── SUPPLIED INFORMATION ──

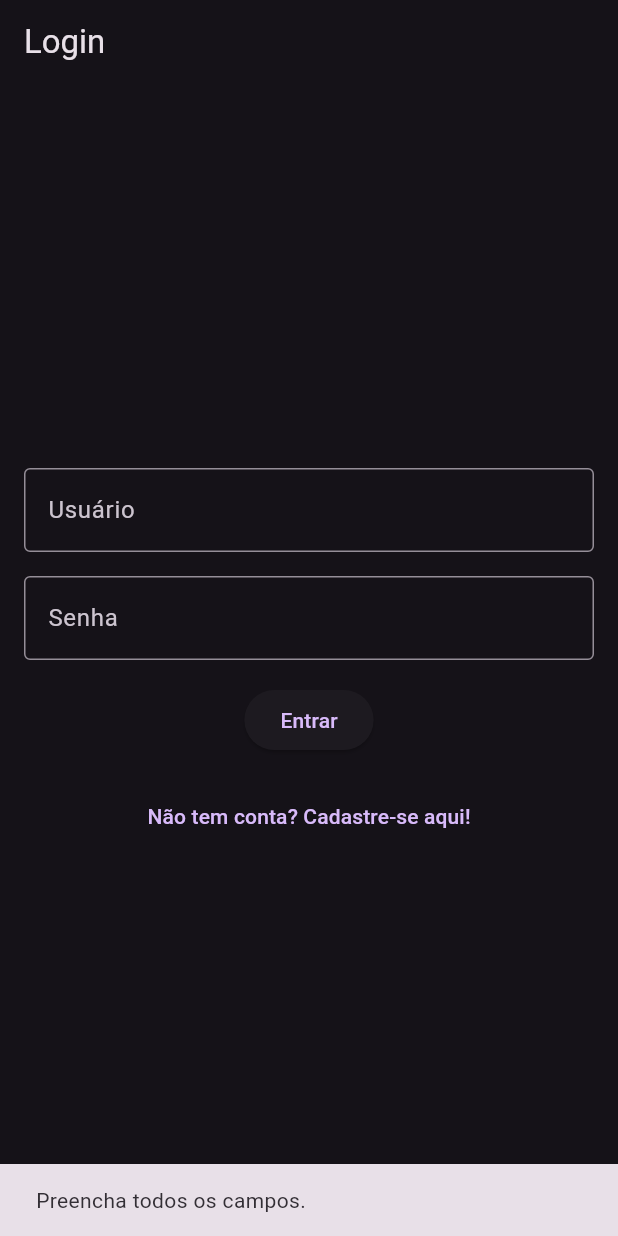
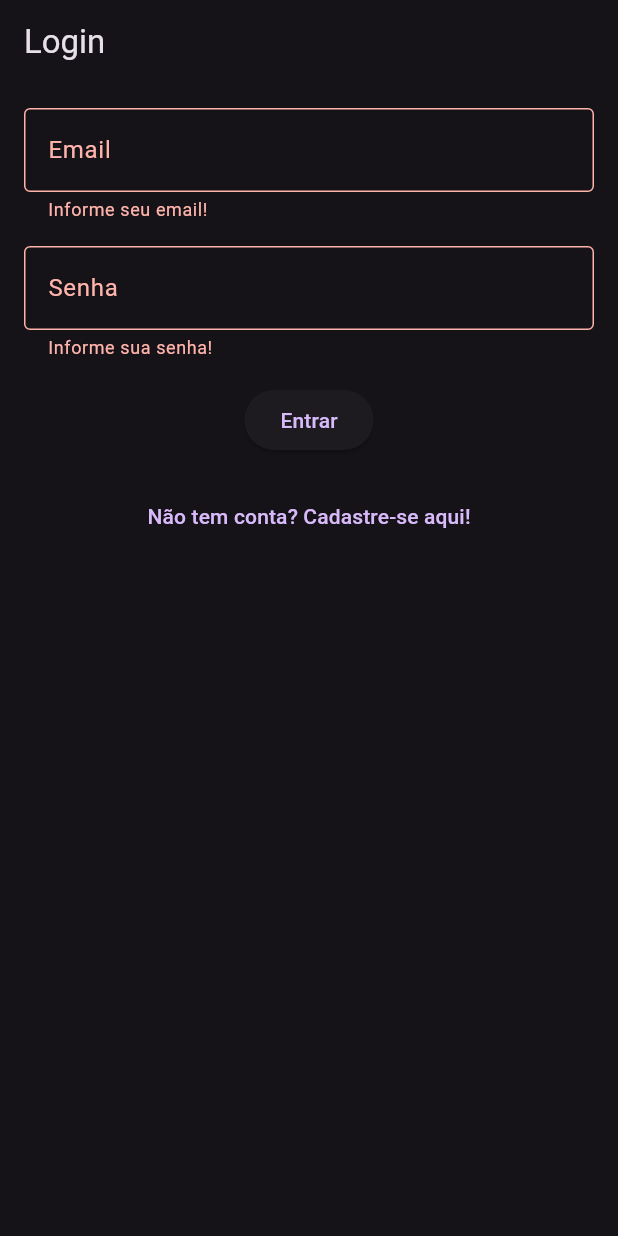
Before and after one commit to T-Toni/AgenteCaminha, a Flutter app: the screen it shows after launch, after a tap on "Entrar", on a phone screen of 412 x 824 dp. Run offline on Flutter 3.47's test engine with Material 3 defaults, Android fonts, the light colour scheme and no system bars; our stand-ins replace firebase_auth, firebase_core; accounts and stored records are empty.

Commit message:
Login Cadastro e Logout
- foi implementado utilizando o firebase as funcionalidades de login logout e cadastro
- teve que mudar também que o login e cadastro precisam ser via email e nao usuário

```diff
--- a/projeto/lib/app.dart
+++ b/projeto/lib/app.dart
@@ -1,5 +1,5 @@
 import 'package:flutter/material.dart';
-import 'package:projeto/pages/login.dart';
+import 'package:projeto/pages/auth_check.dart';
 
 
 class MyApp extends StatelessWidget {
@@ -16,7 +16,7 @@ class MyApp extends StatelessWidget {
         useMaterial3: true,
 
       ),
-      home: LoginScreen(),
+      home: AuthCheck(),
     );
   }
 }
--- a/projeto/lib/main.dart
+++ b/projeto/lib/main.dart
@@ -1,23 +1,26 @@
 import 'package:flutter/material.dart';
 import 'package:projeto/app.dart';
+import 'package:projeto/firebase_options.dart';
 import 'package:projeto/repositories/personagens_repository.dart';
 import 'package:projeto/repositories/usuarios_repository.dart';
+import 'package:projeto/services/auth_service.dart';
 import 'package:provider/provider.dart';
+import 'package:firebase_core/firebase_core.dart';
 
 //void main() {
 //  runApp(const MyApp());
 //}
 
-void main() {
+void main() async{
+  WidgetsFlutterBinding.ensureInitialized();
+  await Firebase.initializeApp(options: DefaultFirebaseOptions.currentPlatform,);
+
   runApp(
     MultiProvider(
       providers: [
-        ChangeNotifierProvider(
-          create: (context) => UsuariosRepository(),
-        ),
-        ChangeNotifierProvider(
-          create: (context) => PersonagensRepository(),
-        ),
+        ChangeNotifierProvider(create: (context) => AuthService()),
+        ChangeNotifierProvider(create: (context) => UsuariosRepository()),
+        ChangeNotifierProvider(create: (context) => PersonagensRepository()),
       ],
       child: const MyApp(),
     ),
--- /dev/null
+++ b/projeto/lib/pages/auth_check.dart
@@ -0,0 +1,39 @@
+import 'package:flutter/material.dart';
+import 'package:projeto/menu.dart';
+import 'package:projeto/pages/login.dart';
+import 'package:projeto/services/auth_service.dart';
+import 'package:provider/provider.dart';
+
+class AuthCheck extends StatefulWidget {
+  const AuthCheck({super.key});
+
+  @override
+  State<AuthCheck> createState() => _AuthCheckState();
+}
+
+class _AuthCheckState extends State<AuthCheck>{
+
+
+  @override
+  Widget build(BuildContext context) {
+
+    AuthService auth = Provider.of<AuthService>(context);
+
+    if (auth.isLoading){
+      return loading();
+    }
+    else if (auth.usuario == null){
+      return LoginScreen();
+    }
+    else{
+      return Menu();
+    }
+  }
+
+  loading() {
+    return Scaffold(
+      body: Center(
+        child: CircularProgressIndicator()),
+    );
+  }
+}
--- a/projeto/lib/pages/login.dart
+++ b/projeto/lib/pages/login.dart
@@ -1,16 +1,31 @@
 import 'package:flutter/material.dart';
-import 'package:projeto/menu.dart';
 import 'package:projeto/pages/cadastro.dart';
 import 'package:projeto/repositories/usuarios_repository.dart';
+import 'package:projeto/services/auth_service.dart';
 import 'package:provider/provider.dart';
 
-class LoginScreen extends StatelessWidget {
-  final TextEditingController _usernameController = TextEditingController();
+class LoginScreen extends StatefulWidget {
+
+  LoginScreen({Key? key }) : super(key: key);
+
+  @override
+  _LoginScreenState createState() => _LoginScreenState();
+}
+
+class _LoginScreenState extends State<LoginScreen>{
+  final TextEditingController _emailController = TextEditingController();
   final TextEditingController _passwordController = TextEditingController();
+  final formKey = GlobalKey<FormState>();
 
   late UsuariosRepository usuarios;
 
-  LoginScreen({super.key});
+  login() async{
+    try {
+      await context.read<AuthService>().login(_emailController.text, _passwordController.text);
+    } on AuthException catch (e) {
+      ScaffoldMessenger.of(context).showSnackBar(SnackBar(content: Text(e.message)));
+    }
+  }
 
   @override
   Widget build(BuildContext context) {
@@ -21,30 +36,53 @@ class LoginScreen extends StatelessWidget {
       appBar: AppBar(
         title: const Text('Login'),
       ),
-      body: Padding(
+      body: SingleChildScrollView(
+        child : Padding(
           padding: const EdgeInsets.all(16.0),
-        child: Column(
+          child: Form (
+            key : formKey,
+            child : Column(
               mainAxisAlignment: MainAxisAlignment.center,
               children: [
-            TextField(
-              controller: _usernameController,
+                TextFormField(
+                  controller: _emailController,
                   decoration: const InputDecoration(
-                labelText: 'Usuário',
+                    labelText: 'Email',
                     border: OutlineInputBorder(),
                   ),
+                  validator: (value) {
+                    if (value!.isEmpty){
+                      return "Informe seu email!";
+                    }
+                    return null;
+                  },
+                  keyboardType: TextInputType.emailAddress,
                 ),
                 const SizedBox(height: 16),
-            TextField(
+                TextFormField(
                   controller: _passwordController,
                   decoration: const InputDecoration(
                     labelText: 'Senha',
                     border: OutlineInputBorder(),
                   ),
                   obscureText: true, // Oculta a senha
+                  validator: (value) {
+                    if (value!.isEmpty){
+                      return "Informe sua senha!";
+                    }
+                    else if (value.length < 6){
+                      return "Sua senha deve ter no mínimo 6 caracteres";
+                    }
+                    return null;
+                  }
                 ),
                 const SizedBox(height: 16),
                 ElevatedButton(
                   onPressed: () {
+                    if (formKey.currentState!.validate()){
+                      login();
+                    }
+                    /*
                     // Captura os valores dos campos de texto
                     String username = _usernameController.text;
                     String password = _passwordController.text;
@@ -57,7 +95,7 @@ class LoginScreen extends StatelessWidget {
                     }
                     else
                     {
-                  // Verificar se o login existe
+                      //verificar se o login existe
                       bool sucesso = usuarios.validaUsuario(username, password);
 
                       if (sucesso){
@@ -70,7 +108,7 @@ class LoginScreen extends StatelessWidget {
                           const SnackBar(content: Text('Login falhou! Tente novamente.')),
                         );
                       }
-                }
+                      */
                   },
                   child: const Text('Entrar'),
                 ),
@@ -88,6 +126,8 @@ class LoginScreen extends StatelessWidget {
               ],
             ),
           ),
+        ),
+      ),
     );
   }
 }
--- /dev/null
+++ b/projeto/lib/services/auth_service.dart
@@ -0,0 +1,71 @@
+import 'package:firebase_auth/firebase_auth.dart';
+import 'package:flutter/material.dart';
+
+class AuthException implements Exception{
+  String message;
+
+  AuthException(this.message);
+}
+
+class AuthService extends ChangeNotifier{
+  FirebaseAuth _auth = FirebaseAuth.instance;
+  User? usuario;
+  bool isLoading = true;
+
+  AuthService(){
+    _authCheck();
+  }
+
+  _authCheck(){
+    _auth.authStateChanges().listen((User? user){
+      usuario = (user == null) ? null : user;
+      isLoading = false;
+      notifyListeners();
+    });
+  }
+
+  _getUser(){
+    usuario = _auth.currentUser;
+    isLoading = false;
+    notifyListeners();
+  }
+
+  _loading(){
+    isLoading = true;
+    notifyListeners();
+  }
+
+  registrar(String email, String senha) async {
+    _loading();
+    try{
+      await _auth.createUserWithEmailAndPassword(email: email, password: senha);
+      _getUser();
+    } on FirebaseAuthException catch (e){
+      if (e.code == 'weak-password'){
+        throw AuthException('A senha é muito fraca');
+      } else if (e.code == 'email-already-in-use'){
+        throw AuthException('Este email já esta cadastrado');
+      }
+    }
+  }
+
+  login(String email, String senha) async {
+    _loading();
+    try{
+      await _auth.signInWithEmailAndPassword(email: email, password: senha);
+      _getUser();
+    } on FirebaseAuthException catch (e){
+      if (e.code == 'user-not-found'){
+        throw AuthException('Email não encontrado. Cadastre-se');
+      } else if (e.code == 'wrong-password'){
+        throw AuthException('Senha incorreta. Tente novamente');
+      }
+    }
+  }
+
+  logout() async{
+    _loading();
+    await _auth.signOut();
+    _getUser();
+  }
+}
--- a/projeto/pubspec.yaml
+++ b/projeto/pubspec.yaml
@@ -35,6 +35,9 @@ dependencies:
   # The following adds the Cupertino Icons font to your application.
   # Use with the CupertinoIcons class for iOS style icons.
   cupertino_icons: ^1.0.8
+  firebase: ^9.0.3
+  firebase_auth: ^5.3.4
+  firebase_core: ^3.8.1
 
 dev_dependencies:
   flutter_test:
@@ -45,7 +48,7 @@ dev_dependencies:
   # activated in the `analysis_options.yaml` file located at the root of your
   # package. See that file for information about deactivating specific lint
   # rules and activating additional ones.
-  flutter_lints: ^4.0.0
+  flutter_lints: ^5.0.0
 
 # For information on the generic Dart part of this file, see the
 # following page: https://dart.dev/tools/pub/pubspec
```
Also changed, not shown: projeto/lib/menu.dart (+10 -10 lines), projeto/lib/pages/cadastro.dart (+60 -38 lines), projeto/firebase.json (added), projeto/lib/firebase_options.dart (added), projeto/pubspec.lock, 7 other files. Lines whose indentation alone changed are shown as unchanged.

───

** TO DO **
Look for the string "const" in the data above and return every line that has it.

** OUTPUT OF THE TASK **
 //  runApp(const MyApp());
       child: const MyApp(),
+  const AuthCheck({super.key});
         title: const Text('Login'),
           padding: const EdgeInsets.all(16.0),
                   decoration: const InputDecoration(
                 const SizedBox(height: 16),
                   decoration: const InputDecoration(
                 const SizedBox(height: 16),
                           const SnackBar(content: Text('Login falhou! Tente novamente.')),
                   child: const Text('Entrar'),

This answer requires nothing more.